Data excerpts
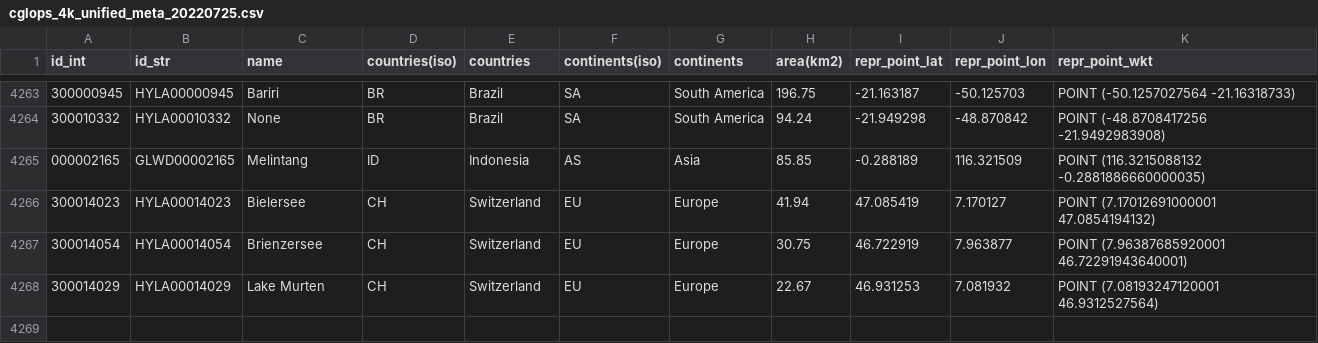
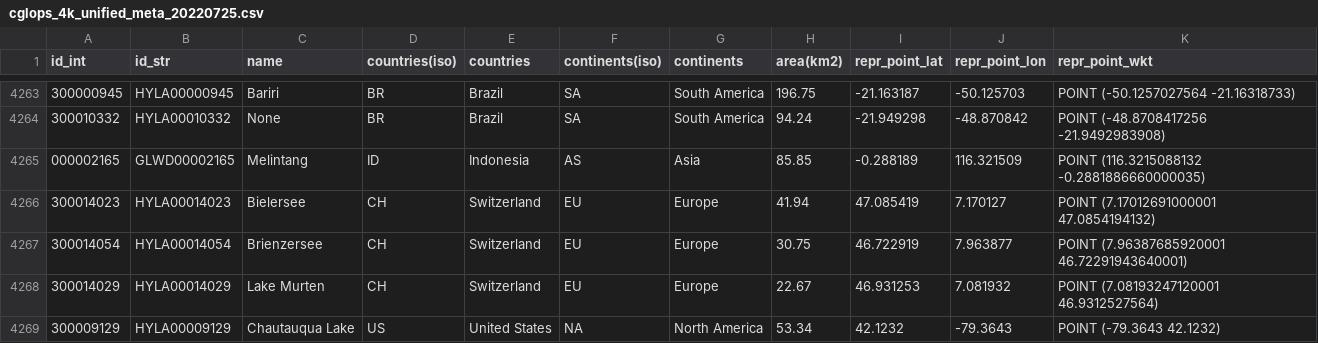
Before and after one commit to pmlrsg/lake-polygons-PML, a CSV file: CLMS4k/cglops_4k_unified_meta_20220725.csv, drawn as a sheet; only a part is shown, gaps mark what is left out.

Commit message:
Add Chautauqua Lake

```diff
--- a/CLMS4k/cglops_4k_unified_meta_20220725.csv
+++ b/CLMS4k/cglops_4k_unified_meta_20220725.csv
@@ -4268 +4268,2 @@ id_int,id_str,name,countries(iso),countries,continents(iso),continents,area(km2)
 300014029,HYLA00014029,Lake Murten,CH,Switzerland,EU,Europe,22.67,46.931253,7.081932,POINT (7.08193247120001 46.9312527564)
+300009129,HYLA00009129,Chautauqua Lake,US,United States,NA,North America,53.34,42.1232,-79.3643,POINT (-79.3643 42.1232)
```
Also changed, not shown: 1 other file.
==
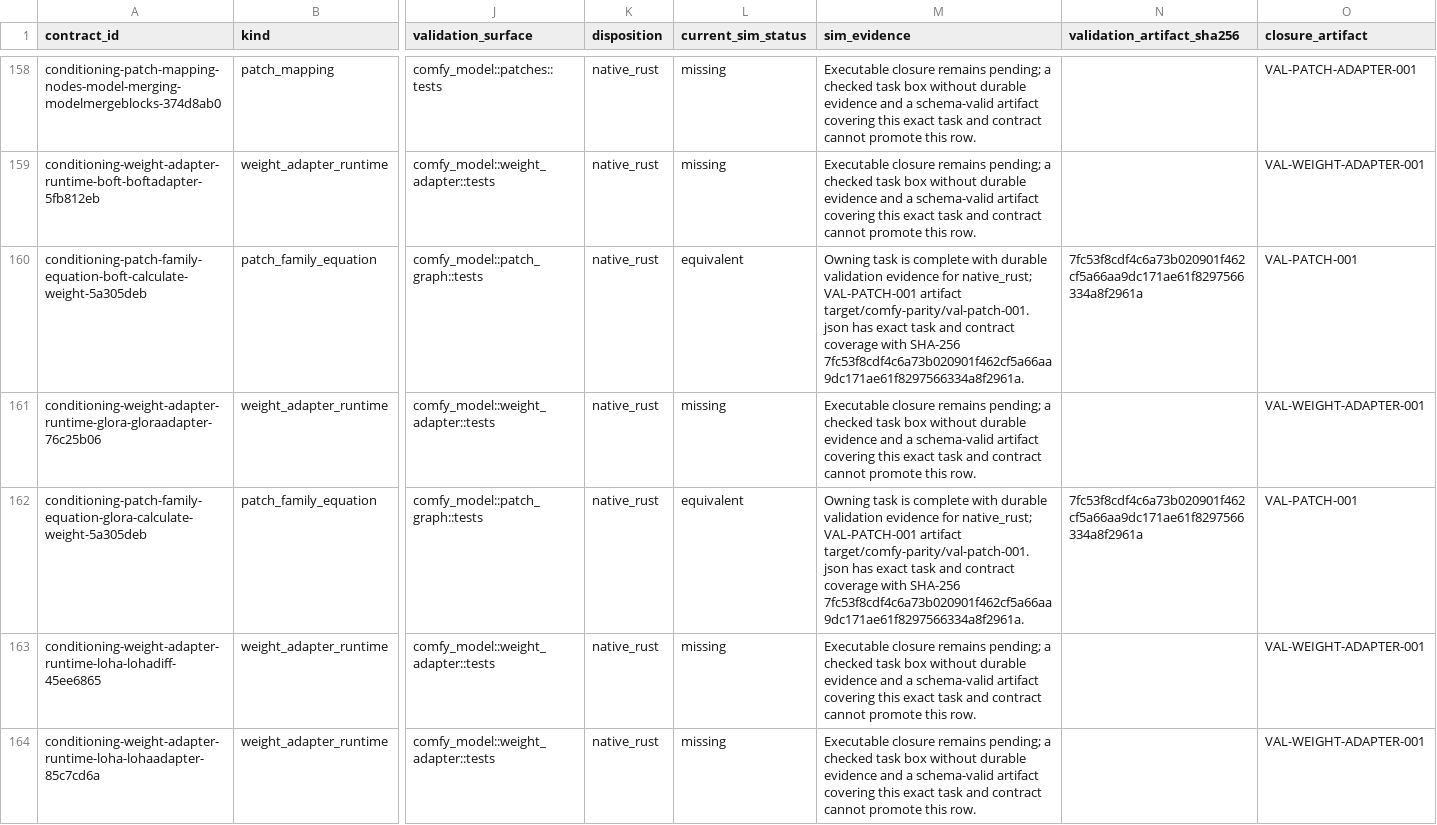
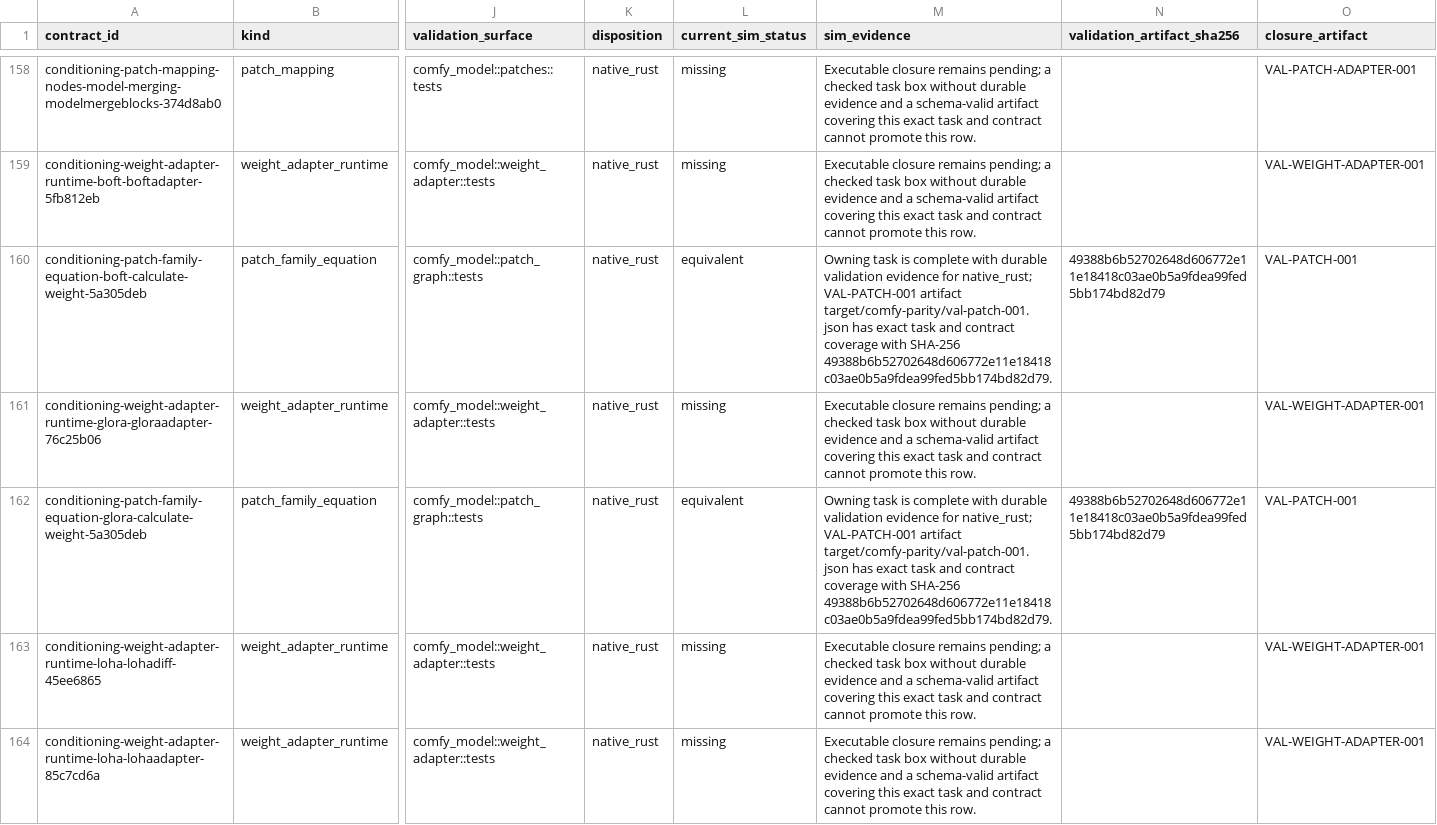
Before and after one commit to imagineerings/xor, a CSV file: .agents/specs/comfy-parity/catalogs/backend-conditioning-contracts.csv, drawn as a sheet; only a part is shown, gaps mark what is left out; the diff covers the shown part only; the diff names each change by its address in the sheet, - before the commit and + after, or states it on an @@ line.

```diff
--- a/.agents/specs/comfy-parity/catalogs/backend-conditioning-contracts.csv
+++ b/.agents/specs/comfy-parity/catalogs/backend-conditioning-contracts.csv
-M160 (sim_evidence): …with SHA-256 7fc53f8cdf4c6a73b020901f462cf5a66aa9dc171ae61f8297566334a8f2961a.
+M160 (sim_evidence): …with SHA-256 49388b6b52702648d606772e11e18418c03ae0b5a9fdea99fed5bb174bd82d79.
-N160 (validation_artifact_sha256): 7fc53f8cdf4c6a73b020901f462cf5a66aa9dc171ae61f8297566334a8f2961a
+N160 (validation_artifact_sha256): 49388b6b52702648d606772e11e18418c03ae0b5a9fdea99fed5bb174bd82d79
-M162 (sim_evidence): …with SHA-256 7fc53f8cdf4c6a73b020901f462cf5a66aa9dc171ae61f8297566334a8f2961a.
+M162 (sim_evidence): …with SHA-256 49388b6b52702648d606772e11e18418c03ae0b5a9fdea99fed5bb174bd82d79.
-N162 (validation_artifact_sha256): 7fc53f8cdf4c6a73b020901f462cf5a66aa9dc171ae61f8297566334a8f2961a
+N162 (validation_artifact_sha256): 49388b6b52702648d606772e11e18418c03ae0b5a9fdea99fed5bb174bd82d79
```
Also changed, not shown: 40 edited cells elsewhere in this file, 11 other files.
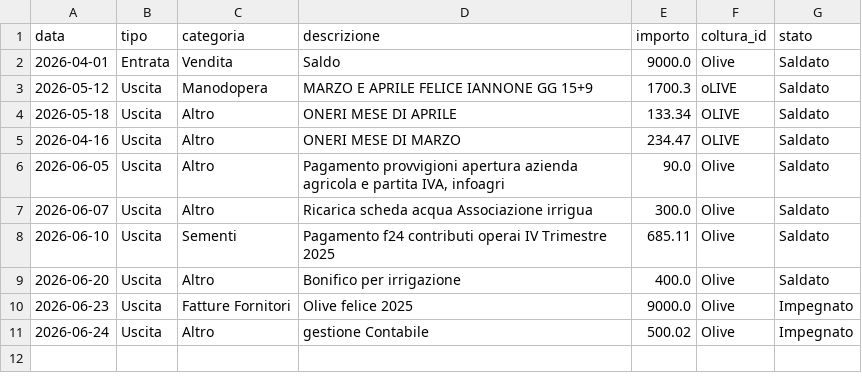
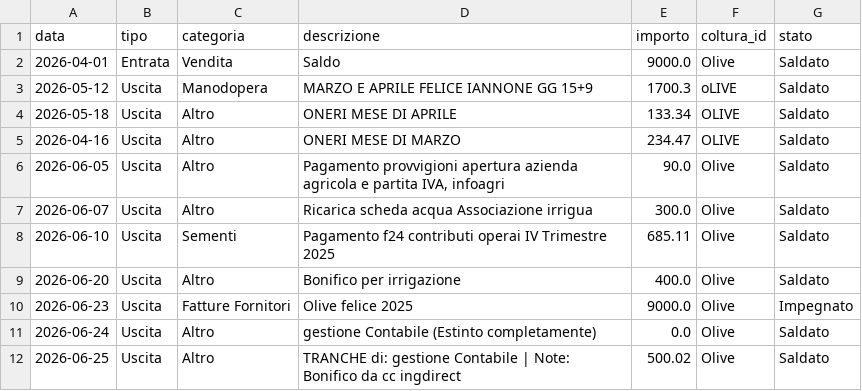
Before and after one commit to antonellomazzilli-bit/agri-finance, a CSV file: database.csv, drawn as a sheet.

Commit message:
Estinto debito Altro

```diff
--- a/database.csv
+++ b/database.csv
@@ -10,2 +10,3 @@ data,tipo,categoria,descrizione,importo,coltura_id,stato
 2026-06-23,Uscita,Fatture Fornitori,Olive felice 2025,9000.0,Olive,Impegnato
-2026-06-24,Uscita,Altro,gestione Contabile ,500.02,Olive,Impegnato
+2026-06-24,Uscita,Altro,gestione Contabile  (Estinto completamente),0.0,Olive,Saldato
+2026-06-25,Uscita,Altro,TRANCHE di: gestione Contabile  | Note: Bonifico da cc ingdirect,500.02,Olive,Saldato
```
---
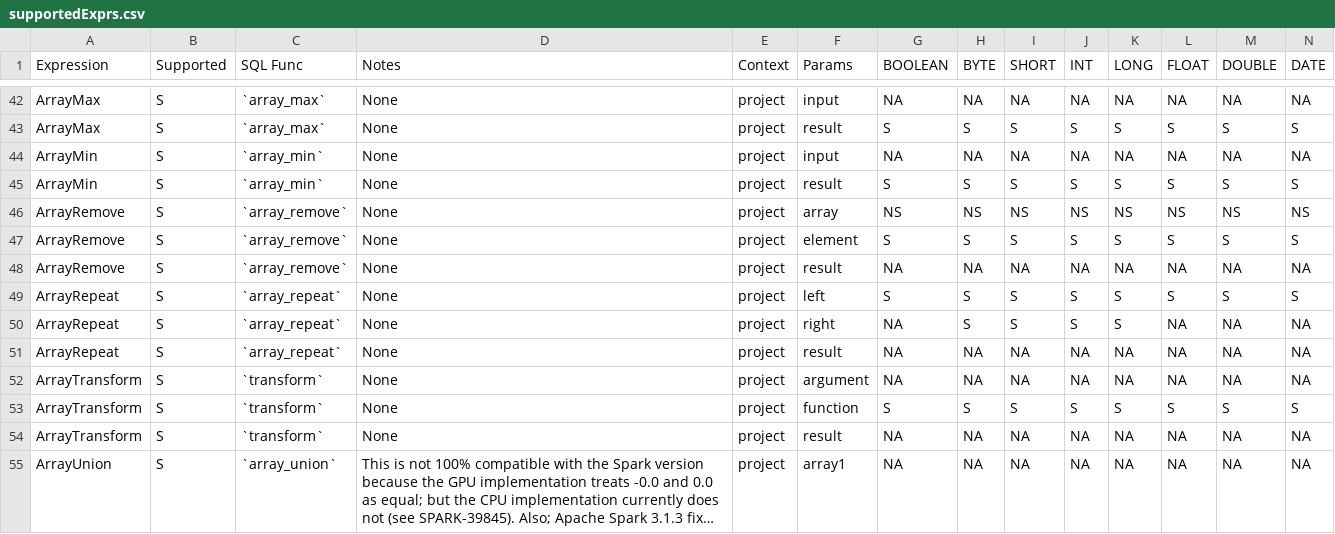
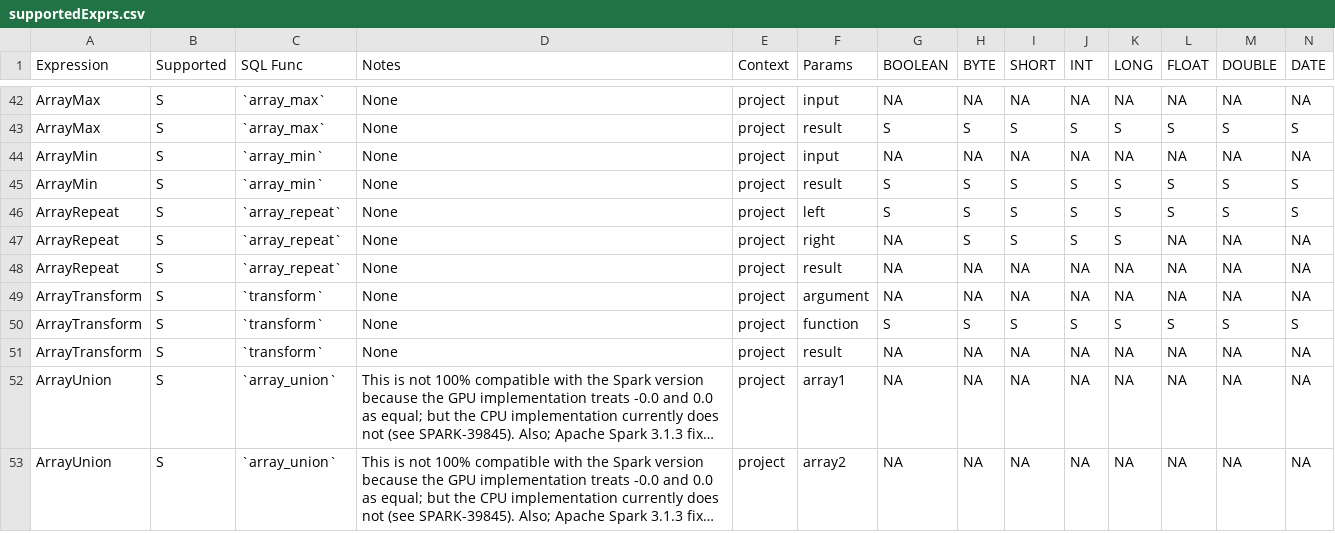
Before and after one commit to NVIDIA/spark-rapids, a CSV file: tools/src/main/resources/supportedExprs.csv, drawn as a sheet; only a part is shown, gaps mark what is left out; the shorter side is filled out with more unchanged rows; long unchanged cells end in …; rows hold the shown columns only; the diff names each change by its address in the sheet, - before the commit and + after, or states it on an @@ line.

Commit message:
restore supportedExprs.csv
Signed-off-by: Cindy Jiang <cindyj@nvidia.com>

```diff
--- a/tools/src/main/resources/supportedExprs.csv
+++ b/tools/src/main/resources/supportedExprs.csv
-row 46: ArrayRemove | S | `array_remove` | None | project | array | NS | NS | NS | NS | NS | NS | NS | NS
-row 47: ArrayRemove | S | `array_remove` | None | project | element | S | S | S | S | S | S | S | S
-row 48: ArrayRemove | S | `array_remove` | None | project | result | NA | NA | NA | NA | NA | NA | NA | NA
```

◆ Required action
With no other words, report how many lines in the entries hold the string "Saldato".

◆ Solution to this exercise
2